While he gathered some followers to the true faith, there came a day which changed his path. It was announced that the pretender pharaoh was opening the walls ancient burial grounds of the Necropolis to adventurers. Seeing an opportunity to possibly find ancient relics of the true gods, Qen joined himself to a band of adventurers and went with them into the Necropolis. During those forays into the Necropolis, the band found a mask that held a part of the soul of an ancient ruler called the Sky Pharaoh. Thus began the adventures that have brought him to where he is now. 

From Wati, the adventurers were led to Tephu.
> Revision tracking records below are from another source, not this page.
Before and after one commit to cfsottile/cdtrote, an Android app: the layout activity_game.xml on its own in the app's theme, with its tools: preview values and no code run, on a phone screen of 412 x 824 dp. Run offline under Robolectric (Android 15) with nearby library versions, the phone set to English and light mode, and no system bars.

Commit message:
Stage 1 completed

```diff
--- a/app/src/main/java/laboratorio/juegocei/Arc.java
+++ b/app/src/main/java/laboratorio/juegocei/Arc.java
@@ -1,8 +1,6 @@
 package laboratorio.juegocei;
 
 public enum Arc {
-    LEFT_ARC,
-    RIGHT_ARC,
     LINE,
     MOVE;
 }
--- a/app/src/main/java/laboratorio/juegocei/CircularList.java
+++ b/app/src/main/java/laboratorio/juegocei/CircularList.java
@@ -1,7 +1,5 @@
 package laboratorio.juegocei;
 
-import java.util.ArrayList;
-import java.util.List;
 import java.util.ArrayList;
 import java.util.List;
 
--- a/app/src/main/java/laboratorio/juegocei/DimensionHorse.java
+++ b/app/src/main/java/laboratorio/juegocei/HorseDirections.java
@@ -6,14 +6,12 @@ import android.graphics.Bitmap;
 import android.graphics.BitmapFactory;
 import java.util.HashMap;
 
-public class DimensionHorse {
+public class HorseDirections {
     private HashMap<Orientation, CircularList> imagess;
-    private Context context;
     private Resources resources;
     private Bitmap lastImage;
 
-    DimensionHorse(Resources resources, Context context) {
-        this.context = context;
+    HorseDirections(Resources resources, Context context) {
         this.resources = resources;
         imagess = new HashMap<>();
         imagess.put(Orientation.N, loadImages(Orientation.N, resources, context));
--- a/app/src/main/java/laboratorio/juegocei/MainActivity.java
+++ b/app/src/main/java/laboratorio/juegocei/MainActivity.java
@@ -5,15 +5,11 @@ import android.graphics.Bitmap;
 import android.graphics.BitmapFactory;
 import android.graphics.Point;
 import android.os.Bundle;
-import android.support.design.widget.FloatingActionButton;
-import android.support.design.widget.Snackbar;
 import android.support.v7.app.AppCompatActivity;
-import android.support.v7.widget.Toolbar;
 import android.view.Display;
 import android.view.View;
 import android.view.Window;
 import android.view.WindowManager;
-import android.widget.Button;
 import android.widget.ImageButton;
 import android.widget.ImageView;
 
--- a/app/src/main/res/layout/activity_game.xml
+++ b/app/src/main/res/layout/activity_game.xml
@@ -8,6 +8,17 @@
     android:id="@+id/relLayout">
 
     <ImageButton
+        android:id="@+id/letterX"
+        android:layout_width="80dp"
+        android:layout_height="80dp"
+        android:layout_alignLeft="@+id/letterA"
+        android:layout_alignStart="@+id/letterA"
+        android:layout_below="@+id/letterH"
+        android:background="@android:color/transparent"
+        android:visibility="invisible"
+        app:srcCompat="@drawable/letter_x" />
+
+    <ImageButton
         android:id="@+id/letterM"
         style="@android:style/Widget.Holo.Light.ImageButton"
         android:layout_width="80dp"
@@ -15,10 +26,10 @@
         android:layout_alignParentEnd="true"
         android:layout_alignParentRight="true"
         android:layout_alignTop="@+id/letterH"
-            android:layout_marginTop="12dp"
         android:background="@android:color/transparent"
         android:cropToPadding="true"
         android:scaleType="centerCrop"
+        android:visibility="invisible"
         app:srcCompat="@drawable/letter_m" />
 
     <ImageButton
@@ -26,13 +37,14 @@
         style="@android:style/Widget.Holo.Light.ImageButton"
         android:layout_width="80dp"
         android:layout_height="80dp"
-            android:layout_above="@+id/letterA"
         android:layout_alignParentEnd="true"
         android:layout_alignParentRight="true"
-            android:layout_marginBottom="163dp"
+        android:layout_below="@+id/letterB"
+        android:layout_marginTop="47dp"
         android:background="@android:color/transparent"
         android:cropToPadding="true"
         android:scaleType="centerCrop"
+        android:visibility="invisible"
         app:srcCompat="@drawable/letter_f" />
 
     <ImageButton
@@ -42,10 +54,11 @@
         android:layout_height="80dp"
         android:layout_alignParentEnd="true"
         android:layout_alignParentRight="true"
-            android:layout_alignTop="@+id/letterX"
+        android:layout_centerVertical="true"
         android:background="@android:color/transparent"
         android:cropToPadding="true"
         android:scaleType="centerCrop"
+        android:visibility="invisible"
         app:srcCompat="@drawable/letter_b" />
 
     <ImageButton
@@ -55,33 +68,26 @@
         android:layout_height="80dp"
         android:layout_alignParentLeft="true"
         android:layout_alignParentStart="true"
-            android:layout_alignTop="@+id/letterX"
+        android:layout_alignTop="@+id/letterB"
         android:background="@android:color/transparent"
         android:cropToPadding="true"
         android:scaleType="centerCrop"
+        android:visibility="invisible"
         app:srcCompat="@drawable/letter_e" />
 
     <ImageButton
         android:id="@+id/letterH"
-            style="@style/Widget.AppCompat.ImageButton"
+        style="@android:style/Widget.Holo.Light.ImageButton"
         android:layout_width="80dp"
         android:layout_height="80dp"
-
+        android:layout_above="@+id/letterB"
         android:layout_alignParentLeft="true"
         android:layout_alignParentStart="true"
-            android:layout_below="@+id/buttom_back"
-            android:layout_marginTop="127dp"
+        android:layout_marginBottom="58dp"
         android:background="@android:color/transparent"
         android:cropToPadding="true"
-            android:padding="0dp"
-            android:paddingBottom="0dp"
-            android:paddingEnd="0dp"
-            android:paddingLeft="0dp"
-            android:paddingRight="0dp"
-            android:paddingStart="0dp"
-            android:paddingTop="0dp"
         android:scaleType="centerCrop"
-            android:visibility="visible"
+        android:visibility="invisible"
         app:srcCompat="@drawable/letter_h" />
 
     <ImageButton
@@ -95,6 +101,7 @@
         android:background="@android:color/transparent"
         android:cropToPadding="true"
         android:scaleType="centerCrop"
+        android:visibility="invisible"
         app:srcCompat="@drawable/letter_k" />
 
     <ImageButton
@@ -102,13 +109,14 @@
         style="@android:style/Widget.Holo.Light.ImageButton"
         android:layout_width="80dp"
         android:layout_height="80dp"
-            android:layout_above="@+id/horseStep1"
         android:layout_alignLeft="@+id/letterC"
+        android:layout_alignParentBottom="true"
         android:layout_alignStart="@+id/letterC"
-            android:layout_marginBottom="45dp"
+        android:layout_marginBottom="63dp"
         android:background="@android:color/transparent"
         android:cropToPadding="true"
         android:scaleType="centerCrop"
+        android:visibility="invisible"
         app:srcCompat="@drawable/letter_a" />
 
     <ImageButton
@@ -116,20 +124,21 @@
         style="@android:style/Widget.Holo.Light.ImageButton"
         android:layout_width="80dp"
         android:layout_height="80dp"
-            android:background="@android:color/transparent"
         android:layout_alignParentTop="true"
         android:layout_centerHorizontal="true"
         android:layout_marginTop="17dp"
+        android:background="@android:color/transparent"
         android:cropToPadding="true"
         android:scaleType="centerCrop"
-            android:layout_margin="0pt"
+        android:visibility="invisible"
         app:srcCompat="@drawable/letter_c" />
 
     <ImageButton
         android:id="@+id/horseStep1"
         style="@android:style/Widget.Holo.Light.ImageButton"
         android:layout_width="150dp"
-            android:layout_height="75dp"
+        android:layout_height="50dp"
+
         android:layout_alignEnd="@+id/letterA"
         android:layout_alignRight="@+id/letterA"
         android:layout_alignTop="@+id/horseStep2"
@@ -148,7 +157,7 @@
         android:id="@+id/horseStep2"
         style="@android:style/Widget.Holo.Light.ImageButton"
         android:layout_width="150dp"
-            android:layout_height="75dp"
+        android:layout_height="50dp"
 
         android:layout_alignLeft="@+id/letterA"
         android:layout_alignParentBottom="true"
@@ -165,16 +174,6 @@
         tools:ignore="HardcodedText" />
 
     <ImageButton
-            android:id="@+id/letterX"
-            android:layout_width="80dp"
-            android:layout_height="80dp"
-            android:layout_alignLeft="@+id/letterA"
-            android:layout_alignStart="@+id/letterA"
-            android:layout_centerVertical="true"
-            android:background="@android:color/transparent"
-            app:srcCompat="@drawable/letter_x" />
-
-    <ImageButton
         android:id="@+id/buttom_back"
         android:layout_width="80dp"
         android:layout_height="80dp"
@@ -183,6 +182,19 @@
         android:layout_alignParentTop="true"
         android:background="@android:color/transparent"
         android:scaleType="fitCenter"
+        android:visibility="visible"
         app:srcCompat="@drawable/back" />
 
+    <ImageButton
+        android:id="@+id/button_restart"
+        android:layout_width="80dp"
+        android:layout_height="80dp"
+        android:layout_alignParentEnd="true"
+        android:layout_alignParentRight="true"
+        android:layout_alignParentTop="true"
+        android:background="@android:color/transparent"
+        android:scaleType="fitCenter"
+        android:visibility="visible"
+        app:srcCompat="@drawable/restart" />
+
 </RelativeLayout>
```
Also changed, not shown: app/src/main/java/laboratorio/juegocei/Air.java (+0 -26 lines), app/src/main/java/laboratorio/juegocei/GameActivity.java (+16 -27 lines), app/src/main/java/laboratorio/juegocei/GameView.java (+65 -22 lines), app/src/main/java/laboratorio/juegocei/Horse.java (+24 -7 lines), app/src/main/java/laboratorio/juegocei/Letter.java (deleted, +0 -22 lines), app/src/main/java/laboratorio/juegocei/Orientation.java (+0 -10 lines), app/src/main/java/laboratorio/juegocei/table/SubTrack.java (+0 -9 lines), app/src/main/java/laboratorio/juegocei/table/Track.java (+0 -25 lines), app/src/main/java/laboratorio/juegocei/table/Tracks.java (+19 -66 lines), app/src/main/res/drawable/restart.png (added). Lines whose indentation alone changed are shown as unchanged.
There they spent many a day wandering and studying within the ancient libraries of that city. And from there, they set out for Ipec and the deserts beyond. The party is pursued by a band of cultists seeking to restore the Sky Pharaoh to life and rule. Currently, the band is wandering the sands of the Parched Dunes. They seek the secrets needed to lay the spirit of the Sky Pharaoh to rest once and for all. 

Qen firmly follows the path of Ra, being a lawful neutral cleric that epitomizes everything the true faith of Ra stands for, especially the rule of justice and order. While he accepts the flaws of his companions, he has no compunction about turning one of them over to the proper authorities should their actions warrant arrest. 

Everywhere he has gone, Qen has left behind a few souls brought to true enlightenment. Qen seeks not gain for himself. Much of his earned treasure has gone to building up the true faith and bringing justice to all. He looks forward to the day when the pharaoh of Osirion is brought back to the true gods. Failing that, he has no problem with replacing the pharaoh with a true believer.